    As an aside, I think Montero should catch all his starts in ST. Good test for him.

  • elvin

    By the way, i love HOPE week, shows how much the organization cares about those outside Yankee Staduim. Its always good to give back to needy fans

  • Not Tank the Frank

    The curveball is the key. It’s truly mystifying how that pitch just fell off the face of the earth. I haven’t seen him throw more than a couple in each of his spring starts. I’d like to see him throw it more often and get a feel for it as early as possible.

  • http://procrastinationperfected.tumblr.com/ BigDavey88

    I cannot add anymore analysis that hasn’t already been said all off season. We have beat this horse to a misty vapor.

    Dear A.J.

    Throw a baseball decently this season.

    Regards,
    The Yankee Universe

    • Sweet Dick Willie

      Regards,
      The Yankee Universe

      You will be hearing from the Yankees legal dept.!

  • Jim

    What is that thing next to AJ in the photo?

    • pat

      Classy.

      • Poopy Pants

        RAB allows and encourages retard jokes. RAB is classy.

        • http://www.secondavenuesagas.com Benjamin Kabak

          Excuse me?

    • http://twitter.com/steveh_MandAura Steve H

      A nice young woman who is way, way out of your league.

    • YankeeEarnhardt

      It’s a person who has way more sense of living than you, seriously, is that what you think of her “a Thing??” may I tell you that they can be way smarter than most of us

      • Jim

        Whoa. I was kidding. They obviously used the photo as a source of humor. I honestly don’t know who it is and was trying to kid. bad joke on my part. I sincerely apologize.

        • Jim

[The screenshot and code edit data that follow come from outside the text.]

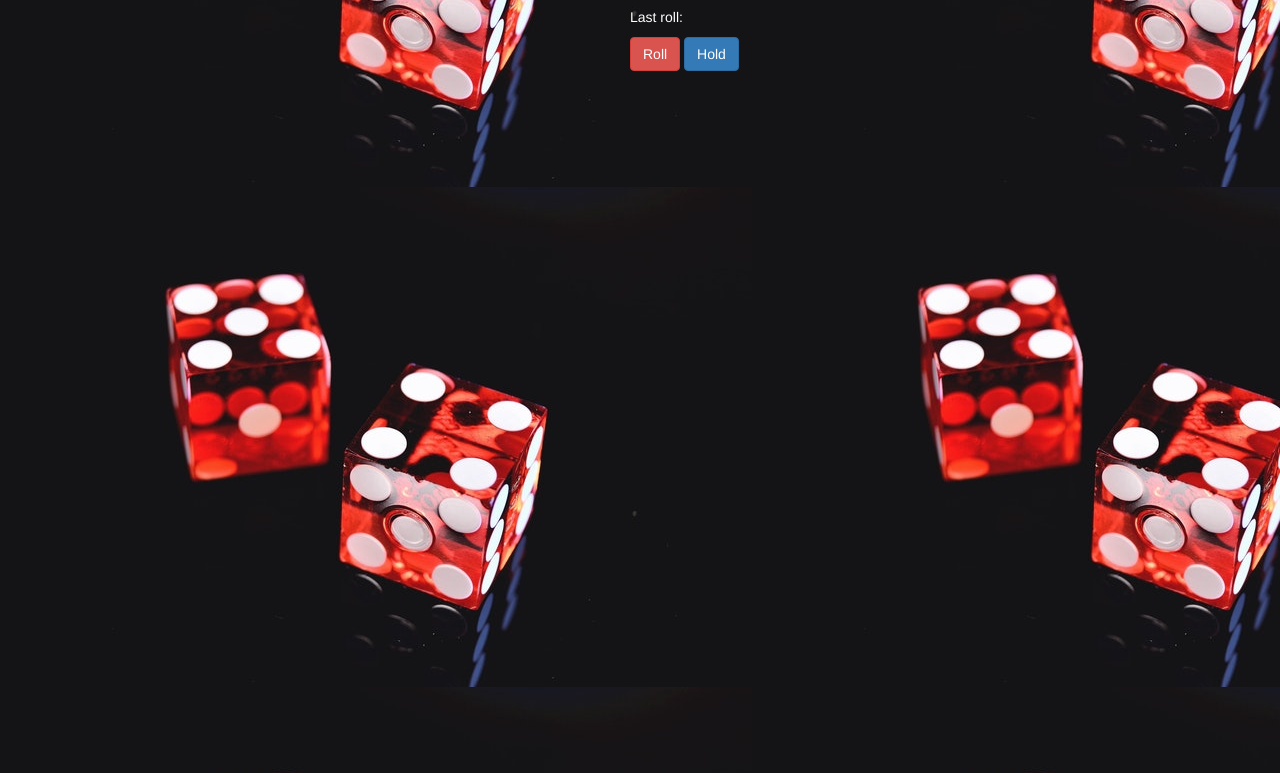
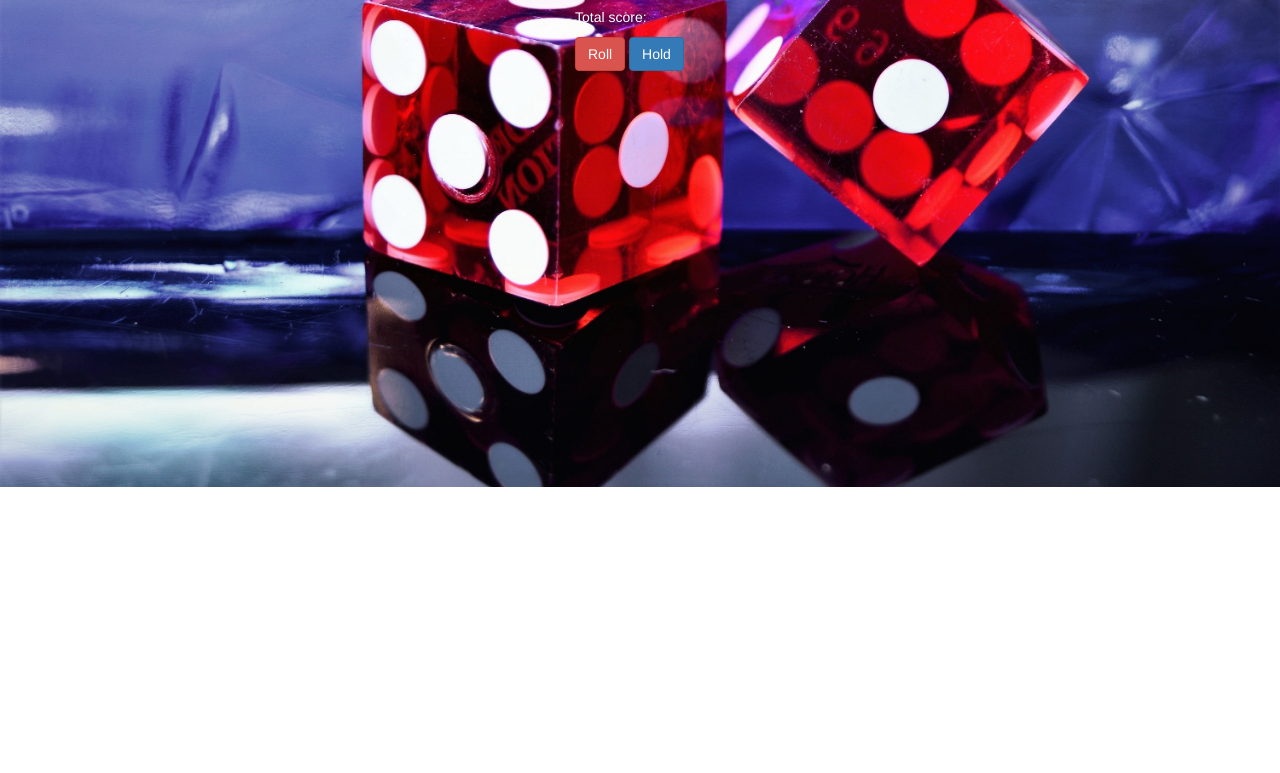
Before and after one commit to Nelson-shujaa/pig-Dice, a plain HTML site: page index.html in a window 1280 px wide. Shown: the part 313-1086 px from the top of the page. After the commit the page ends 800 px from the top, so only its background shows below. Drawn offline with Linux system fonts and the light colour scheme.

Commit message:
Change toggle paragrapgh position to be between player 1 and player 2

```diff
--- a/css/styles.css
+++ b/css/styles.css
@@ -1,7 +1,11 @@
 
  body{
    color: white;
-   background-image: url("../images/dc.jpeg")
+   background-image: url("../images/jn.jpg");
+   background-repeat: no-repeat;
+   background-size: cover;
+  position: fixed;
+
 
  }
 #play{
@@ -11,4 +15,7 @@ float: left;
 }
 #next {
   display: none;
+  font-size: 2em;
+
+  font-weight: bold;
 }
--- a/index.html
+++ b/index.html
@@ -25,21 +25,22 @@
 
           </div>
       </div>
+      <div class="col-md-4" id="next">
+        <p>You scored "1" it's the next players turn</p>
+
+      </div>
 
       <div class="col-md-6" id=play>
           <div id="player2">
             <h2>Player2</h2>
             <p>First roll: <span class="first-roll"></span></p>
-            <p>Last roll: <span class="last-roll"></span></p>
+            <p>Total score: <span class="last-roll"></span></p>
             <p> <span class="score2"></span> </p>
             <button type="submit"id="p2" class="btn btn-danger" onclick="Try2()" >Roll</button>
             <button type="submit" class="btn btn-primary" id="h2" onclick="hold2()">Hold</button>
         </div>
     </div>
-     <div class="col-md-4" id="next">
-       <p>You scored 1 it's the next players turn</p>
 
-     </div>
     </div>
 
   </body>
```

          Seriously feel awful about this. Please delete my original comment.

    • DCBX

      /Passes Jim a DFA IPA

      No, I insist.

  • http://twitter.com/steveh_MandAura Steve H

    Last year was an extreme outlier for AJ’s career in healthy seasons. In seasons where he’s thrown 150+ innings, he’s been at least league average until last year. As long as last year wasn’t part of an age related decline, I fully expect a bounceback from last year.

    • Not Tank the Frank

      All those other seasons didn’t come at 34 years old. I understand what you’re saying…but it may no longer be an outlier.

  • Stan

    I like Fangraphs and all but IMHO fWAR for pitchers does not pass the smell test. Using fWAR for pitchers can lead to all kinds of wrong conclusions. He struck out a bunch of guys so that bumped up his FIP and thus his fWAR. However, he still gave up a bunch of runs and was, on average, worse than replacement. That is what bWAR would tell you… he had -0.1 WAR in 2010.

    • Mister Delaware

      I imagine Hit F/X, whenever it comes mainstream, will greatly improve on pitching metrics like FIP by not treating all BiP as the same.

  • dkidd

    that’s my favorite aj picture ever

    no matter how frustrating he is as a pitcher, i like having him on the team

    why can’t i quit you????????

  • YankeeEarnhardt

    I love A.J. as much as I love the Yankees themselves, he’s one of my favorite pitchers. In my opinion he’s the most talented player on the team, he just doesn’t see it himself. He’s actually not a bad guy, I just dislike that many people are always on his case and talking bad about him, he’s a human being for crying out loud and we all have mistakes. I just hope he gets more than 12 wins this season. Heck maybe 20 just like CC

    • hogsmog

      Arod-> most talented. Though I do love me some AJ.

  • Mike HC

    It is funny that Javy Vazquez is the de facto “worst case scenario” for everyone.